The dollar gave up some of its recent gains on Thursday, declining before inflation data as traders confronted a range of catalysts from political risks to missiles in the Middle East. European stocks slipped, US equity futures rose, and the pound reversed an advance after the Bank of England (BoE) held interest rates.

Ten-year Treasury yields, which have been driving up the greenback and exacting pain on emerging markets, dipped back below 3% to push the dollar toward its first drop in five days.
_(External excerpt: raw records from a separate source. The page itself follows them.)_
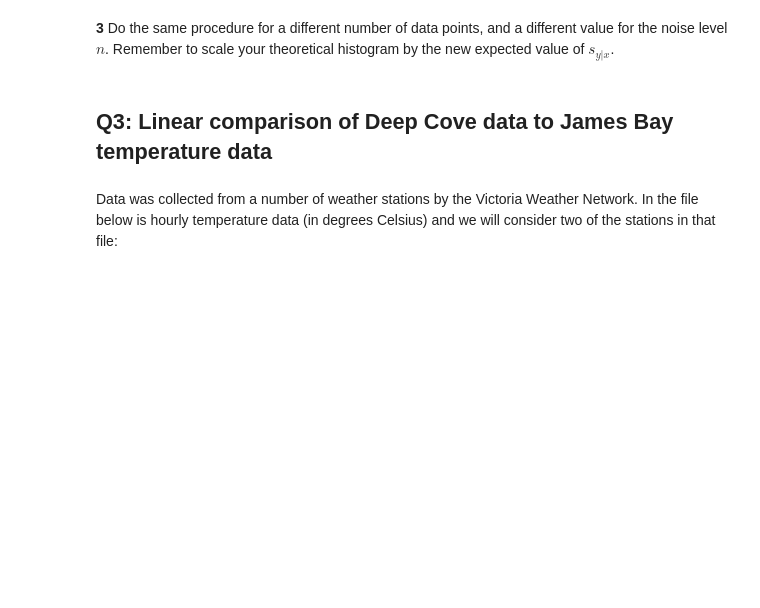
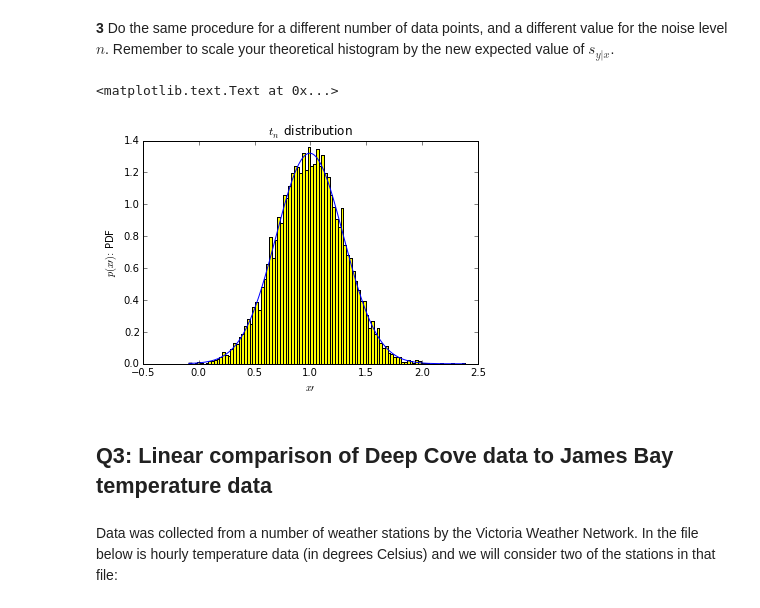
Before and after one commit to ingosh/Phy411Assignments, a Jupyter notebook: Assignment-02.ipynb, the cells around one changed output. Cells and saved outputs as stored; diff of their text form; code cells hidden in the pictures; blank space fills up the shorter version.

```diff
--- a/Assignment-02.ipynb
+++ b/Assignment-02.ipynb
@@ -109,3 +142,25 @@ raise NotImplementedError()
+# %%
+# YOUR CODE HERE
+N = 10000
+Npoint = 100
+bb = np.zeros(N)
+for ind,n in enumerate(b):
+    xx = np.random.normal(0., 1., Npoint); xx = (xx-np.mean(xx))/np.std(xx)
+    nni = np.random.normal(0., NN, Npoint);
+    yy = np.zeros(Npoint)
+    yy = xx + nni
+    bb[ind] = ( np.sum(xx*yy)-N*np.mean(xx)*np.mean(yy) )/( (np.sum((xx)**2)-N*np.mean(xx)**2) )
+# %%
+bb.sort()
+fig,ax=plt.subplots(1,1)
+f = stats.norm.pdf(bb,loc=np.mean(bb), scale=np.std(bb))
+ax.plot(bb,f)
+ax.hist(bb, 100,color = 'yellow', normed =True)
+ax.legend();ax.set_title('$t_n$ distribution'); ax.set_xlabel(r'$x\prime$')
+ax.set_ylabel('$p(x\prime)$: PDF')
+# %% [output]
+<matplotlib.text.Text at 0x...>
+[figure, added]
 # %% [markdown]
 ## Q3: Linear comparison of Deep Cove data to James Bay temperature data
 # %% [markdown]
```
Also changed, not shown: parts of 21 cells of this notebook.
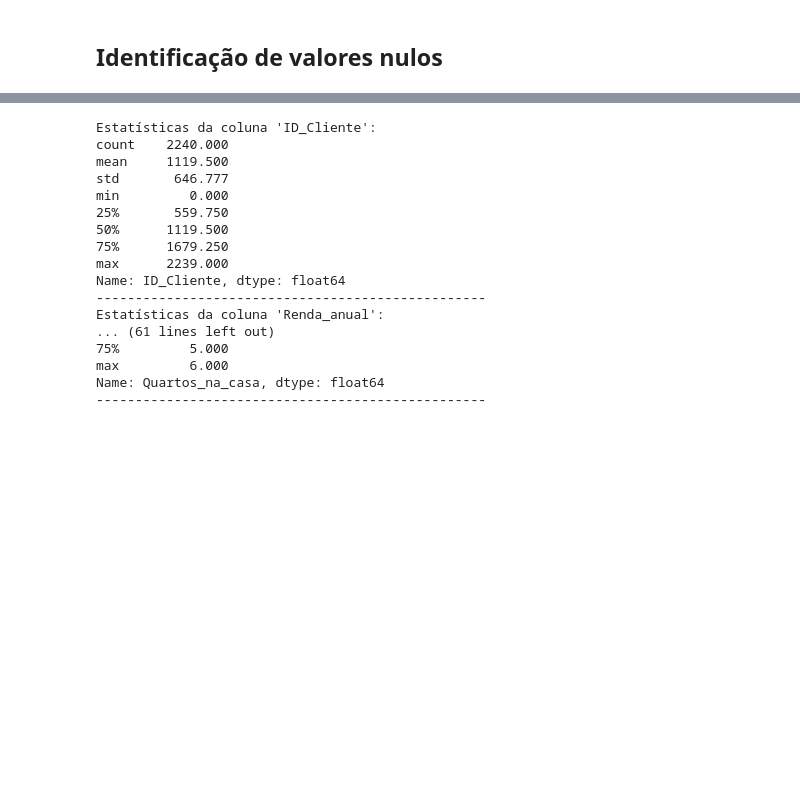
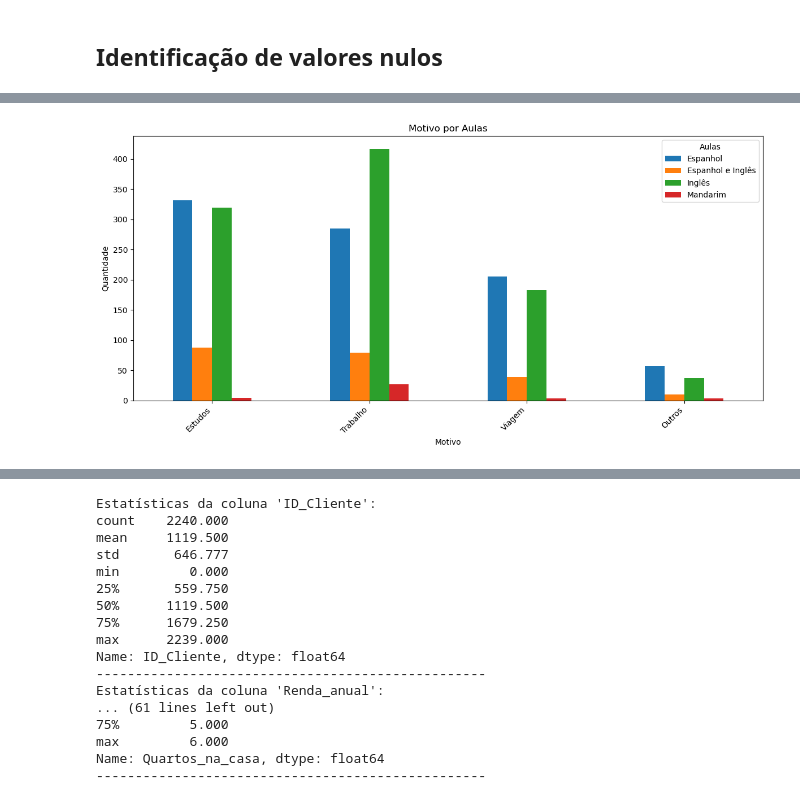
Before and after one commit to PedroMRegis/dados_case1, a Jupyter notebook: analise_LinguaLab/dados.ipynb, the cells around one changed output, grey strips where cells are left out. Drawn from its saved outputs; the diff is of its cells as text; code cells hidden in the pictures; blank space fills up the shorter version.

```diff
--- a/analise_LinguaLab/dados.ipynb
+++ b/analise_LinguaLab/dados.ipynb
@@ -200,0 +249,9 @@ Name: count, dtype: int64
+# %%
+pd.crosstab(df_LinguaLab['Motivo'], df_LinguaLab['Aulas']).plot(kind='bar', figsize=(12, 6))
+plt.title('Motivo por Aulas')
+plt.ylabel('Quantidade')
+plt.xticks(rotation=45, ha='right')
+plt.tight_layout()
+plt.show()
+# %% [output]
+[figure, added]
```
Also changed, not shown: parts of 64 cells of this notebook.
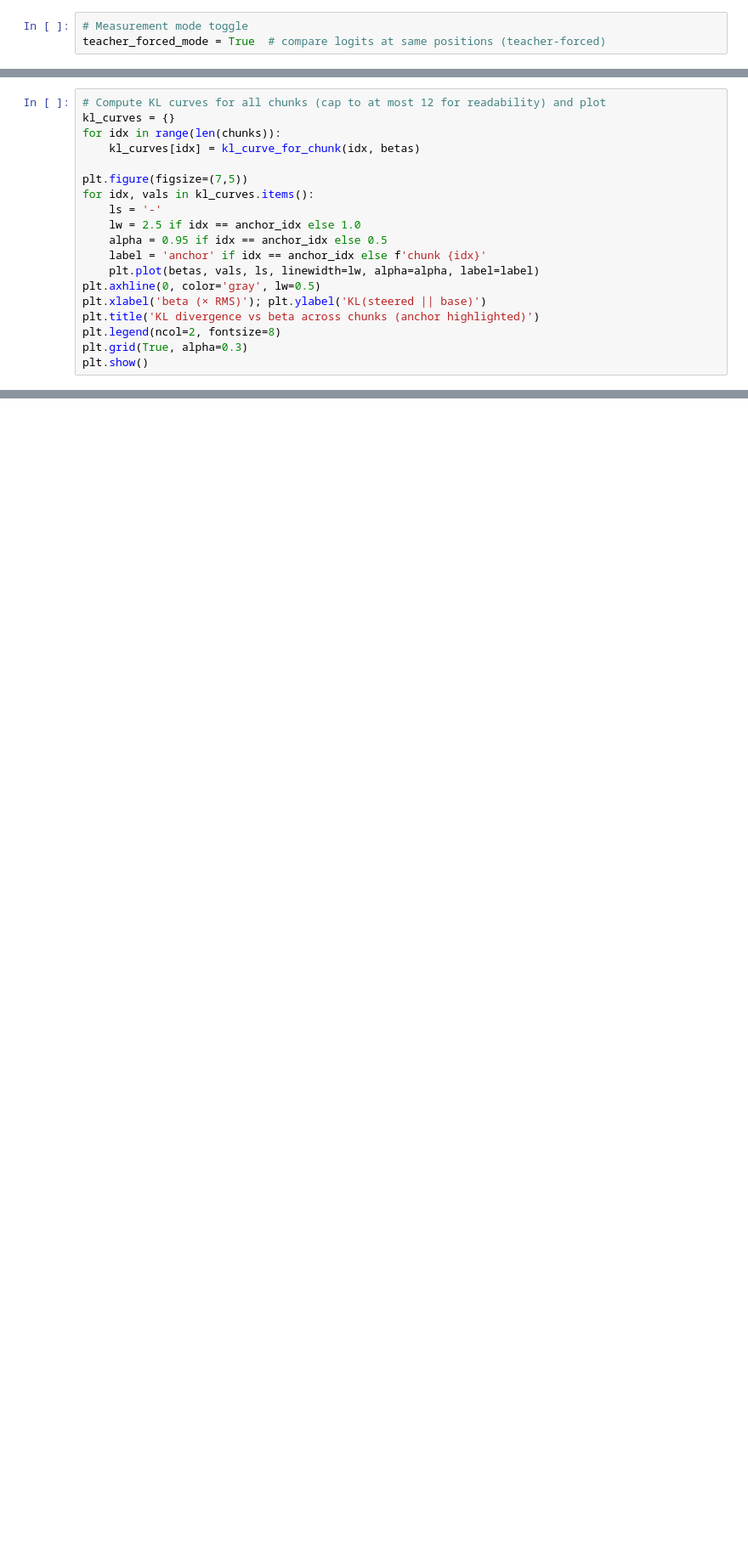
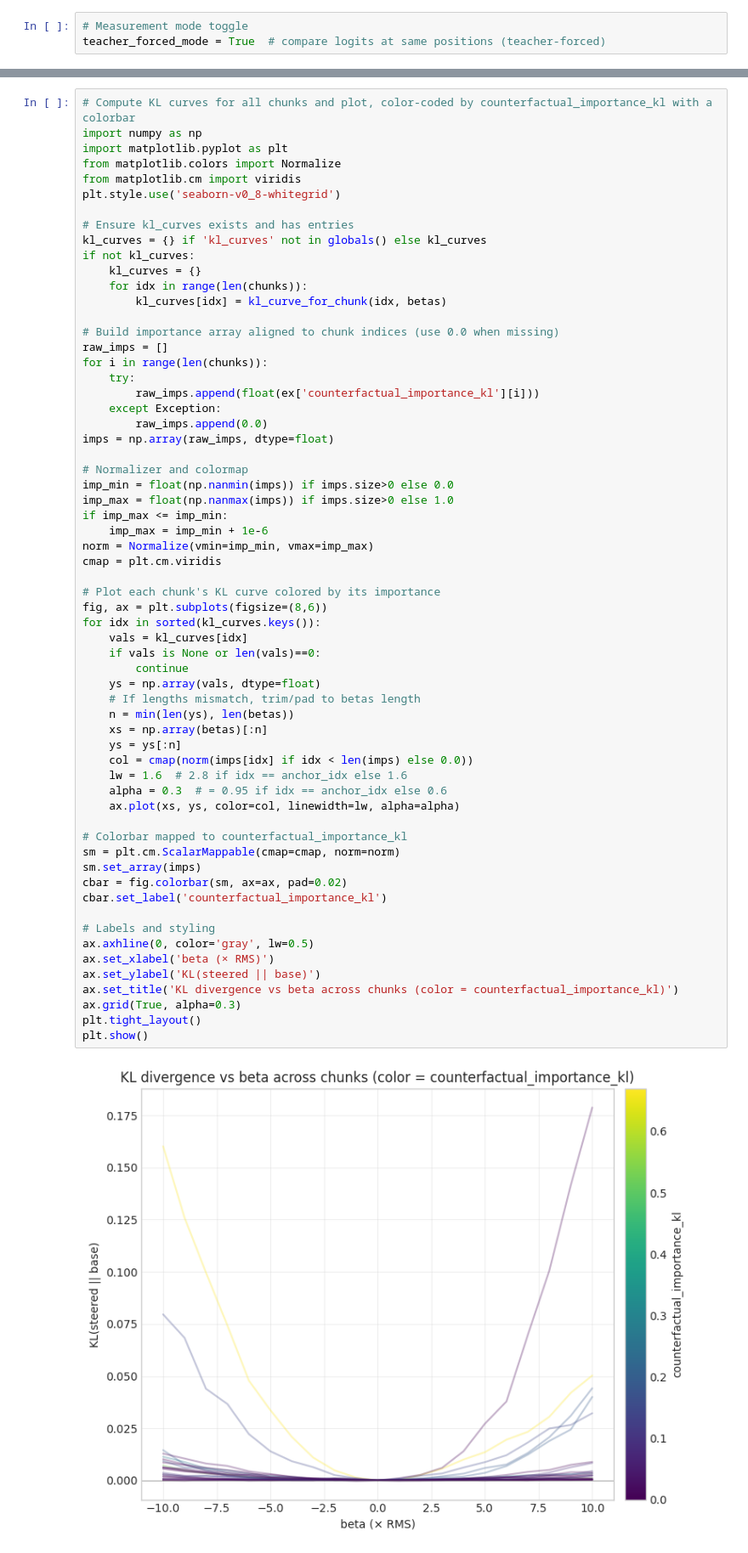
Before and after one commit to cutterdawes/SteeringThoughtAnchors, a Jupyter notebook: notebooks/experiment_3a_anchor_steering.ipynb, the cells around one changed output, grey strips where cells are left out. Shown at 85% size. Cells and saved outputs as stored; diff of their text form; blank space fills up the shorter version.

```diff
--- a/notebooks/experiment_3a_anchor_steering.ipynb
+++ b/notebooks/experiment_3a_anchor_steering.ipynb
@@ -326,19 +329,0 @@ plt.show()
-# %%
-# Compute KL curves for all chunks (cap to at most 12 for readability) and plot
-kl_curves = {}
-for idx in range(len(chunks)):
-    kl_curves[idx] = kl_curve_for_chunk(idx, betas)
-
-plt.figure(figsize=(7,5))
-for idx, vals in kl_curves.items():
-    ls = '-'
-    lw = 2.5 if idx == anchor_idx else 1.0
-    alpha = 0.95 if idx == anchor_idx else 0.5
-    label = 'anchor' if idx == anchor_idx else f'chunk {idx}'
-    plt.plot(betas, vals, ls, linewidth=lw, alpha=alpha, label=label)
-plt.axhline(0, color='gray', lw=0.5)
-plt.xlabel('beta (× RMS)'); plt.ylabel('KL(steered || base)')
-plt.title('KL divergence vs beta across chunks (anchor highlighted)')
-plt.legend(ncol=2, fontsize=8)
-plt.grid(True, alpha=0.3)
-plt.show()
@@ -347,3 +330,67 @@ plt.show()
+# %%
+# Compute KL curves for all chunks and plot, color-coded by counterfactual_importance_kl with a colorbar
+import numpy as np
+import matplotlib.pyplot as plt
+from matplotlib.colors import Normalize
+from matplotlib.cm import viridis
+plt.style.use('seaborn-v0_8-whitegrid')
+
+# Ensure kl_curves exists and has entries
+kl_curves = {} if 'kl_curves' not in globals() else kl_curves
+if not kl_curves:
+    kl_curves = {}
+    for idx in range(len(chunks)):
+        kl_curves[idx] = kl_curve_for_chunk(idx, betas)
+
+# Build importance array aligned to chunk indices (use 0.0 when missing)
+raw_imps = []
+for i in range(len(chunks)):
+    try:
+        raw_imps.append(float(ex['counterfactual_importance_kl'][i]))
+    except Exception:
+        raw_imps.append(0.0)
+imps = np.array(raw_imps, dtype=float)
+
+# Normalizer and colormap
+imp_min = float(np.nanmin(imps)) if imps.size>0 else 0.0
+imp_max = float(np.nanmax(imps)) if imps.size>0 else 1.0
+if imp_max <= imp_min:
+    imp_max = imp_min + 1e-6
+norm = Normalize(vmin=imp_min, vmax=imp_max)
+cmap = plt.cm.viridis
+
+# Plot each chunk's KL curve colored by its importance
+fig, ax = plt.subplots(figsize=(8,6))
+for idx in sorted(kl_curves.keys()):
+    vals = kl_curves[idx]
+    if vals is None or len(vals)==0:
+        continue
+    ys = np.array(vals, dtype=float)
+    # If lengths mismatch, trim/pad to betas length
+    n = min(len(ys), len(betas))
+    xs = np.array(betas)[:n]
+    ys = ys[:n]
+    col = cmap(norm(imps[idx] if idx < len(imps) else 0.0))
+    lw = 1.6  # 2.8 if idx == anchor_idx else 1.6
+    alpha = 0.3  # = 0.95 if idx == anchor_idx else 0.6
+    ax.plot(xs, ys, color=col, linewidth=lw, alpha=alpha)
+
+# Colorbar mapped to counterfactual_importance_kl
+sm = plt.cm.ScalarMappable(cmap=cmap, norm=norm)
+sm.set_array(imps)
+cbar = fig.colorbar(sm, ax=ax, pad=0.02)
+cbar.set_label('counterfactual_importance_kl')
+
+# Labels and styling
+ax.axhline(0, color='gray', lw=0.5)
+ax.set_xlabel('beta (× RMS)')
+ax.set_ylabel('KL(steered || base)')
+ax.set_title('KL divergence vs beta across chunks (color = counterfactual_importance_kl)')
+ax.grid(True, alpha=0.3)
+plt.tight_layout()
+plt.show()
+# %% [output]
+[figure, added]
 # %%
 # print chunk importances for reference
 [(counterfac_importance, chunk) for (counterfac_importance, chunk) in zip(ex['counterfactual_importance_kl'], chunks)]
```
Also changed, not shown: parts of 11 cells of this notebook, 4 other files.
The pound weakened as policymakers at Britain’s central bank voted 7-2 to keep rates unchanged in what was interpreted as a dovish hold. It then pared the decline as Governor Mark Carney struck a more hawkish tone in a press conference after the decision.

In equity markets, the Stoxx Europe 600 Index drifted downward on what is a public holiday in various parts of the region — markets are closed in many European countries, including Switzerland, Sweden, and Austria. US stock futures climbed ahead of the report on consumer prices, while oil extended its rally in New York.

The news agenda is offering no respite to investors this week, with tensions between Israel and Iran mounting just days after US President Donald Trump roiled the international community with his decision to ditch a nuclear accord with the Islamic Republic. Meanwhile, the stage is set for a populist government to form in Italy, and traders are rapidly coming to terms with an election upset in Malaysia. Many will now be looking to American inflation data as a welcome diversion.

Earlier in Asia, equities were broadly higher, while the New Zealand dollar slid after the central bank left the door open to an interest rate cut as inflation remains contained.

Malaysian markets were closed, though trading in non-deliverable forwards suggested the ringgit will tumble on Monday in the wake of the surprise ouster of the country’s ruling party.

The 2045-maturity dollar bond also declined. Developing markets more broadly signaled stability, and the MSCI Emerging Market Index rallied for a fourth day.


The Stoxx Europe 600 Index fell 0.2% as of 7:49 am (EST), the first retreat in a week. Futures on the S&P 500 Index gained 0.2%, reaching the highest in more than three weeks on its sixth consecutive advance. The MSCI All-Country World Index increased 0.2% to the highest in three weeks.

The UK’s FTSE 100 Index fell less than 0.05%, the biggest fall in a week. Germany’s DAX Index jumped 0.3% to the highest in 14 weeks. The MSCI Emerging Market Index jumped 0.8% to the highest in more than a week on the biggest increase in almost two weeks. The MSCI Asia Pacific Index jumped 0.5% to the highest in more than a week on the largest climb in almost two weeks.

This article provided by NewsEdge.